As you can see above, a fairly large creative team worked on this book, with each “memory” written and drawn by different people. The main Maps and Olive story remained between the vignettes to introduce, and then move, them along. The different art styles aren’t what you’d call consistent, but they showcase each individual artist’s talents and fit the story they’re telling. The writing flows very well from segment to segment, and it isn’t too jarring to go from one to the next. Overall, it’s a creative and fun way to do an anthology arc, and one that should be great to have collected in a trade.

Throwback Issues
(Where we discuss the classics that everyone should read.)


Giants Beware! (Chronicles of Claudette #1)
First Second Publishing, 2012
Written by Jorge Aguirre.
Art by Rafael Rosado.

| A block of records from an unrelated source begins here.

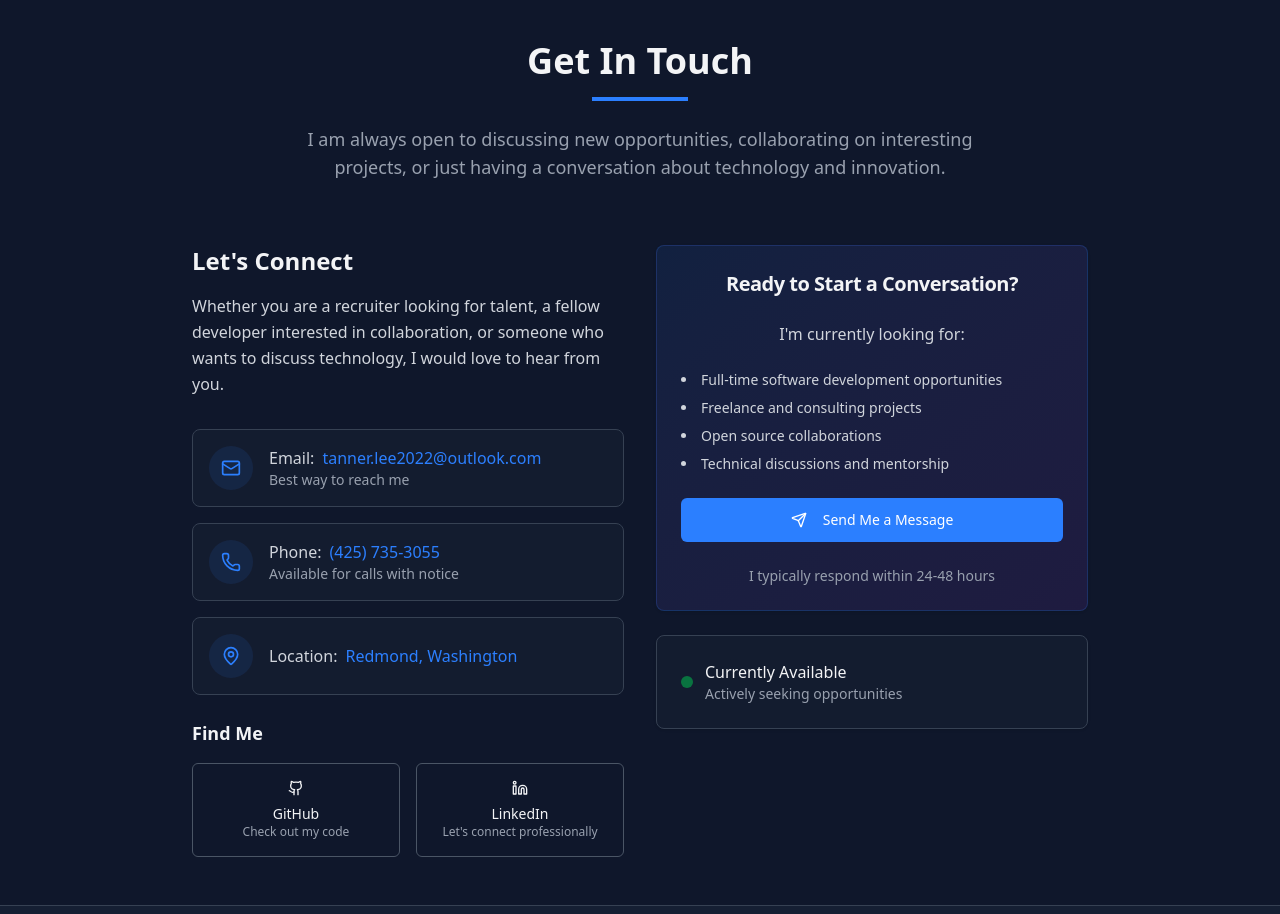
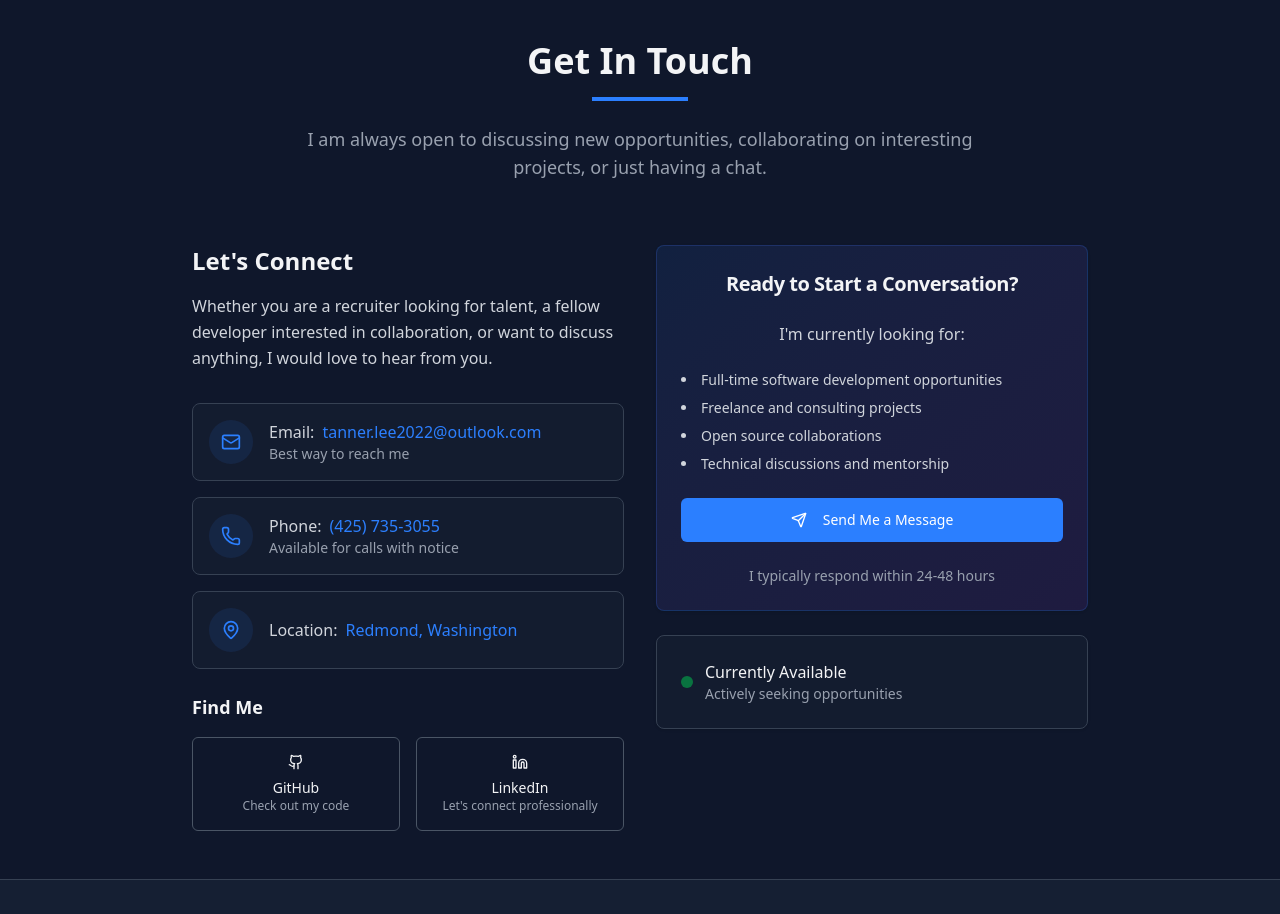
Before and after one commit to tannerlee119/Tanner-Lee-Personal-Portfolio, a Next.js app: page / in a window 1280 px wide. Shown: the part 8080-8994 px from the top of the page. Built offline with nearby package versions, Linux system fonts and the light colour scheme.

Commit message:
Refine text in Contact component for a more conversational tone by simplifying phrases and enhancing clarity.

```diff
--- a/src/components/contact.tsx
+++ b/src/components/contact.tsx
@@ -53,7 +53,7 @@ export function Contact() {
           <div className="w-24 h-1 bg-blue-500 mx-auto mb-6"></div>
           <p className="text-gray-400 max-w-2xl mx-auto text-lg">
             I am always open to discussing new opportunities, collaborating on interesting projects,
-            or just having a conversation about technology and innovation.
+            or just having a chat.
           </p>
         </div>
 
@@ -66,7 +66,7 @@ export function Contact() {
               </h3>
               <p className="text-gray-300 leading-relaxed mb-8">
                 Whether you are a recruiter looking for talent, a fellow developer interested in collaboration,
-                or someone who wants to discuss technology, I would love to hear from you.
+                or want to discuss anything, I would love to hear from you.
               </p>
             </div>
 
```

Many of the most notable graphic novels are intended for teens and adults, but it’s always nice to find one for the kiddos. And in Jorge Aguirre and Rafael Rosado’s Giants Beware! (Chronicles of Claudette #1), we get just that. The story centers on spunky and fearless Claudette, whose sole ambition is to be as brave as her former dragon-slaying father. She thinks the best way to do this is by taking down a giant known to eat babies’ feet. With the help of her bestie Marie (a princess in training), her younger brother Gaston (an aspiring pastry chef), and her trusty pug Valiant, they embark beyond their city walls in search of this giant. Of course their feuding parents don’t approve, but the children find their own way of escape and begin their adventure.

At just over two-hundred colorful and large-paneled pages, Giants Beware! will easily consume a child’s storytime with fun and clever fantasy. Aguirre’s writing is heavy on themes of friendship, finding a purpose, and belonging, all in easy to understand dialogue. Rosado’s artwork accompanies the story nicely and keeps the story moving visually. This book is recommended for kids 8-12 years old, which is the reading level kids can handle it on their own; however, this story and its big heart is one that kids of any age will enjoy.

That’s it for this week! Did Books For Babes help you out at all? We want to know! Feel free to send feedback our way in the comments section below.